Anorexia Symptoms to Look Out For: Physical and Emotional Symptoms of Anorexia
Physical Anorexia Symptoms
The most obvious physical symptom of anorexia is of course an extremely low body weight, but anorexia sufferers may experience other physical symptoms as well. For example, people with anorexia may have a slow heartbeat, low blood pressure, and swollen feet and hands. They may also experience constipation problems, thinning hair, dry skin, and brittle nails. They may not experience pain as strongly as they normally did, and they may feel extremely cold.
For women anorexics their menstrual periods may slow or stop completely, and their breasts may shrink in size. Some people with anorexia also find that the skin on their arms and legs turns purple or blue due to poor circulation, and parts of their skin may appear yellow-orange, especially on their palms. They may feel constantly tired, but experience insomnia, and they may find themselves having dizzy spells or even fainting unexpectedly. Studies have also revealed that people who have had anorexia, even those who are no longer anorexic, may have an altered sense of taste (i.e., they taste things differently than other people do).
Emotional Anorexia Symptoms
People with anorexia show symptoms not only physically, but emotionally as well. Emotional anorexia symptoms may include a strong fear of weight gain, an obsession with exercise, a secretive attitude towards food, and a distorted body image. Even if a person with anorexia is extremely thin, he or she may view themselves as being overweight, and without treatment no amount of convincing can change this self image. Anorexia can also leave a person feeling emotionless or irritable, and possibly depressed. People with anorexia may withdraw socially, losing their interest in friends, family, and intimacy.
Red Flags to Look Out For
If you suspect that someone you know has anorexia, look out for the following signs:
- Do they keep on skipping meals, or insisting on eating them in private?
- Do they have food rituals that must be completed each time they eat, such as cutting food into tiny pieces before eating, or chewing food but then spitting it out? (Other examples may include hoarding food or rearranging the food on the plate over and over again.)
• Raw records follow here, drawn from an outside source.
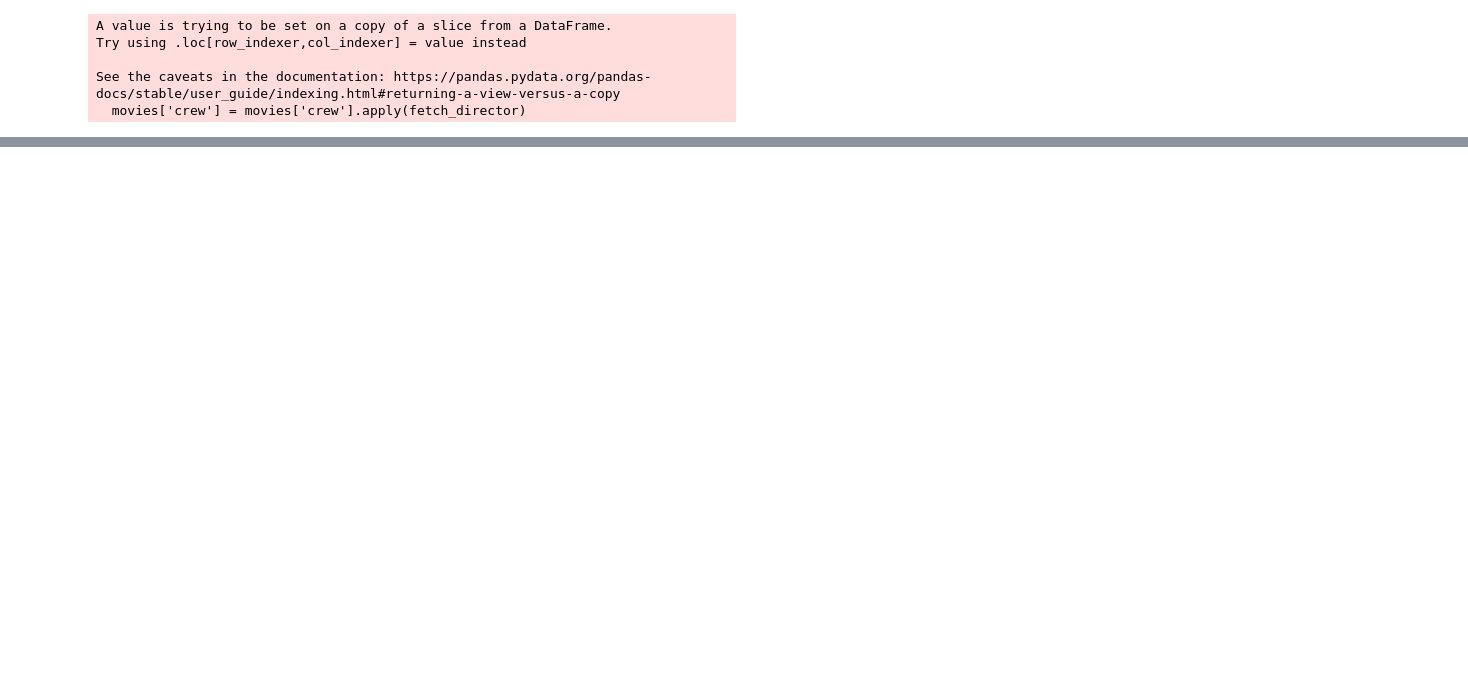
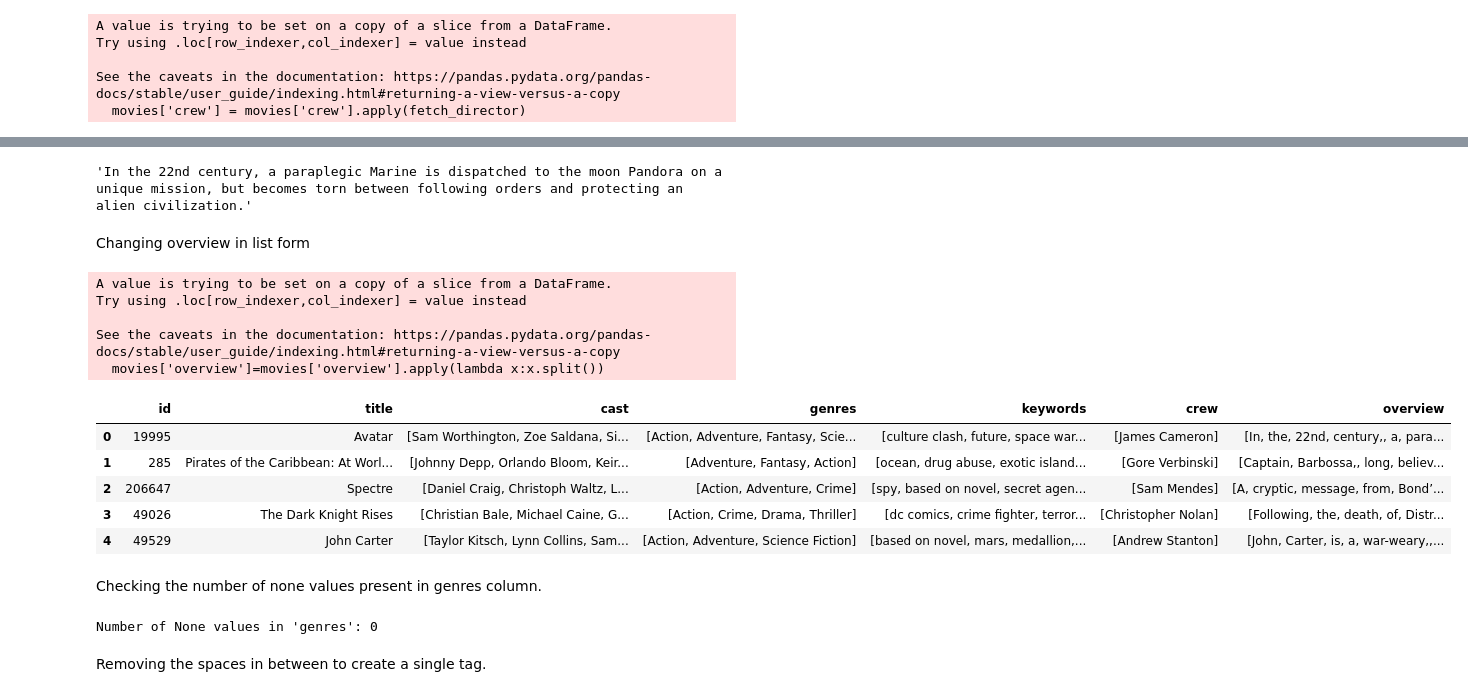
Before and after one commit to apexapaudel484/Web-scraping, a Jupyter notebook: recommendation/recommendation_system.ipynb, the cells around one changed output, grey strips where cells are left out. Cells and saved outputs as stored; diff of their text form; code cells hidden in the pictures; blank space fills up the shorter version.

```diff
--- a/recommendation/recommendation_system.ipynb
+++ b/recommendation/recommendation_system.ipynb
@@ -204,10 +219,3 @@ movies['crew'][0]
 '[{"credit_id": "52fe48009251416c750aca23", "department": "Editing", "gender": 0, "id": 1721, "job": "Editor", "name": "Stephen E. Rivkin"}, {"credit_id": "539c47ecc3a36810e3001f87", "department": "Ar ...
 # %% [markdown]
 taking job as the basis
-# %%
-'''def fetch_director(text):
-    L = []
-    for i in ast.literal_eval(text):
-        if i['job'] == 'Director':
-            L.append(i['name'])
-        return L'''
@@ -246 +252,43 @@ movies
 4805 rows × 7 columns
+# %%
+movies['overview'][0]
+# %% [output]
+'In the 22nd century, a paraplegic Marine is dispatched to the moon Pandora on a unique mission, but becomes torn between following orders and protecting an alien civilization.'
+# %% [markdown]
+Changing overview in list form
+# %%
+movies['overview']=movies['overview'].apply(lambda x:x.split())
+# %% [output]
+A value is trying to be set on a copy of a slice from a DataFrame.
+Try using .loc[row_indexer,col_indexer] = value instead
+
+See the caveats in the documentation: https://pandas.pydata.org/pandas-docs/stable/user_guide/indexing.html#returning-a-view-versus-a-copy
+  movies['overview']=movies['overview'].apply(lambda x:x.split())
+# %%
+movies.head()
+# %% [output]
+|  | id | title | cast | genres | keywords | crew | overview |
+| 0 | 19995 | Avatar | [Sam Worthington, Zoe Saldana, Si... | [Action, Adventure, Fantasy, Scie... | [culture clash, future, space war... | [James Cameron] | [In, the, 22nd, century,, a, para... |
+| 1 | 285 | Pirates of the Caribbean: At Worl... | [Johnny Depp, Orlando Bloom, Keir... | [Adventure, Fantasy, Action] | [ocean, drug abuse, exotic island... | [Gore Verbinski] | [Captain, Barbossa,, long, believ... |
+| 2 | 206647 | Spectre | [Daniel Craig, Christoph Waltz, L... | [Action, Adventure, Crime] | [spy, based on novel, secret agen... | [Sam Mendes] | [A, cryptic, message, from, Bond’... |
+| 3 | 49026 | The Dark Knight Rises | [Christian Bale, Michael Caine, G... | [Action, Crime, Drama, Thriller] | [dc comics, crime fighter, terror... | [Christopher Nolan] | [Following, the, death, of, Distr... |
+| 4 | 49529 | John Carter | [Taylor Kitsch, Lynn Collins, Sam... | [Action, Adventure, Science Fiction] | [based on novel, mars, medallion,... | [Andrew Stanton] | [John, Carter, is, a, war-weary,,... |
+# %% [markdown]
+Checking the number of none values present in genres column.
+# %%
+none_count = 0  # Initialize the count of None values
+
+# Assuming movies['genres'] contains lists
+for genre_list in movies['genres']:
+    if genre_list is None:
+        none_count += 1  # Increment the count if the genre_list itself is None
+    else:
+        for genre in genre_list:
+            if genre is None:
+                none_count += 1  # Increment the count when a None value is found within the list
+
+print("Number of None values in 'genres':", none_count)
+# %% [output]
+Number of None values in 'genres': 0
+# %% [markdown]
+Removing the spaces in between to create a single tag.
```
Also changed, not shown: parts of 10 cells of this notebook.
- Do they cook huge and elaborate meals for others, but refuse to eat them?
- Do they weigh themselves excessively, look into the mirror obsessively, and constantly talk about how fat they feel?
- Do they insist on eating only a few types of foods, specifically those that are extremely low in calories and fat? (Examples might include celery or lettuce.)
Recognizing these anorexia symptoms can help you to identify anorexia in your loved ones and encourage them to get help early on. People with anorexia who get help early in the process often recover more successfully than those who only get help later on.